- [ABOUT THIS TASK]
Set down each record exactly. Omit the pictures.

- [THE INPUT]
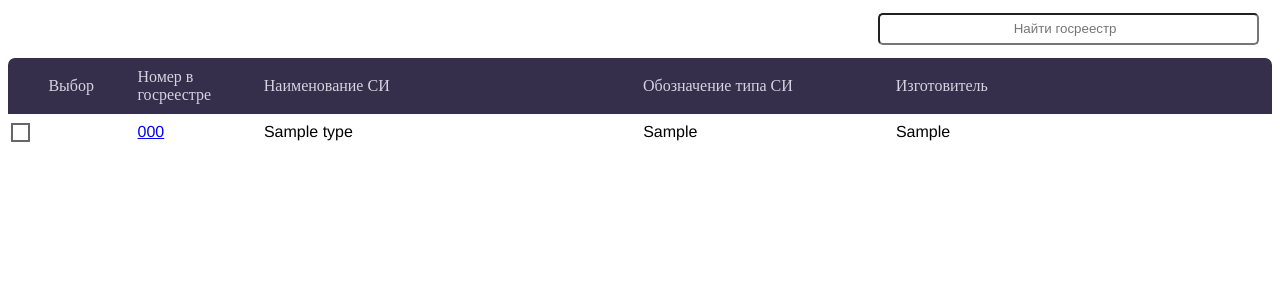
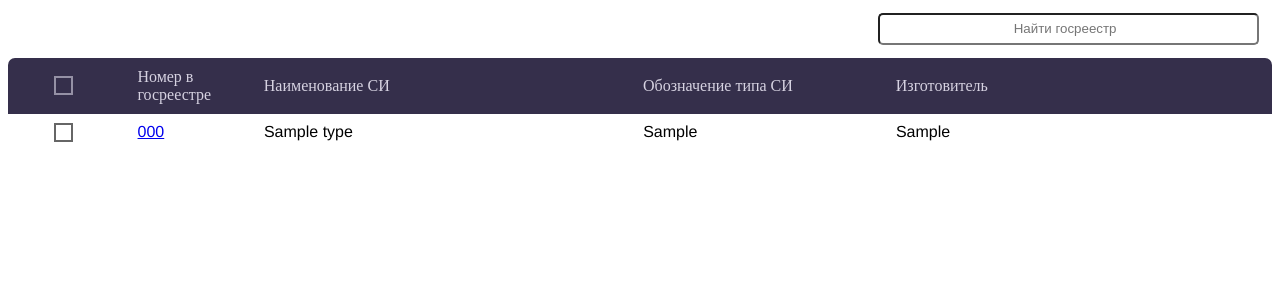
Before and after one commit to GotlibArtem/Online_poverka, a Flask app: page /appr_types/1/1 in a window 1280 px wide. Shown: the part 56-356 px from the top of the page. Run offline with Flask 3, Linux system fonts and the light colour scheme; tables that the repository leaves empty hold one stand-in row (values such as "Sample post").

Commit message:
Removed unused code

```diff
--- a/webapp/__init__.py
+++ b/webapp/__init__.py
@@ -1,5 +1,5 @@
 """Imports"""
-from flask import Flask, render_template, Response
+from flask import Flask, render_template
 from flask_migrate import Migrate
 
 from model import db, Approved_types
@@ -24,7 +24,6 @@ def create_app():
 
     @app.route('/appr_type/<int:id_appr_type>')
     def return_appr_type(id_appr_type):
-        id_appr_type = int(id_appr_type)
         data_of_appr_type = Approved_types.query.get(id_appr_type)
 
         return render_template(
--- a/webapp/static/css/style.css
+++ b/webapp/static/css/style.css
@@ -158,7 +158,6 @@ input[type="checkbox"] {
     display: none;
 }
 input[type="checkbox"] + label {
-    display: block;
     position: relative;
     padding-left: 35px;
     margin-bottom: 20px;
@@ -173,7 +172,6 @@ input[type="checkbox"] + label:last-child {
 }
 input[type="checkbox"] + label:before {
     content: '';
-    display: block;
     width: 15px;
     height: 15px;
     border: 2px solid;
--- a/webapp/templates/appr_types.html
+++ b/webapp/templates/appr_types.html
@@ -22,7 +22,7 @@
 			<table class="mainTable" id="tableId1">
 				<thead>
 					<tr>
-						<th class="column_1">Выбор</th>
+						<th class="column_1"><input type="checkbox" id="box"><label for="box"></label></th>
 						<th class="column_2" data-order="-1" class="sorted">Номер в госреестре</th>
 						<th class="column_3" data-order="-1">Наименование СИ</th>
 						<th class="column_4">Обозначение типа СИ</th>
```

- [RESPONSE]
Before and after one commit to GotlibArtem/Online_poverka, a Flask app: page /appr_types/1/1 in a window 1280 px wide. Shown: the part 56-356 px from the top of the page. Run offline with Flask 3, Linux system fonts and the light colour scheme; tables that the repository leaves empty hold one stand-in row (values such as "Sample post").

Commit message:
Removed unused code

```diff
--- a/webapp/__init__.py
+++ b/webapp/__init__.py
@@ -1,5 +1,5 @@
 """Imports"""
-from flask import Flask, render_template, Response
+from flask import Flask, render_template
 from flask_migrate import Migrate
 
 from model import db, Approved_types
@@ -24,7 +24,6 @@ def create_app():
 
     @app.route('/appr_type/<int:id_appr_type>')
     def return_appr_type(id_appr_type):
-        id_appr_type = int(id_appr_type)
         data_of_appr_type = Approved_types.query.get(id_appr_type)
 
         return render_template(
--- a/webapp/static/css/style.css
+++ b/webapp/static/css/style.css
@@ -158,7 +158,6 @@ input[type="checkbox"] {
     display: none;
 }
 input[type="checkbox"] + label {
-    display: block;
     position: relative;
     padding-left: 35px;
     margin-bottom: 20px;
@@ -173,7 +172,6 @@ input[type="checkbox"] + label:last-child {
 }
 input[type="checkbox"] + label:before {
     content: '';
-    display: block;
     width: 15px;
     height: 15px;
     border: 2px solid;
--- a/webapp/templates/appr_types.html
+++ b/webapp/templates/appr_types.html
@@ -22,7 +22,7 @@
 			<table class="mainTable" id="tableId1">
 				<thead>
 					<tr>
-						<th class="column_1">Выбор</th>
+						<th class="column_1"><input type="checkbox" id="box"><label for="box"></label></th>
 						<th class="column_2" data-order="-1" class="sorted">Номер в госреестре</th>
 						<th class="column_3" data-order="-1">Наименование СИ</th>
 						<th class="column_4">Обозначение типа СИ</th>
```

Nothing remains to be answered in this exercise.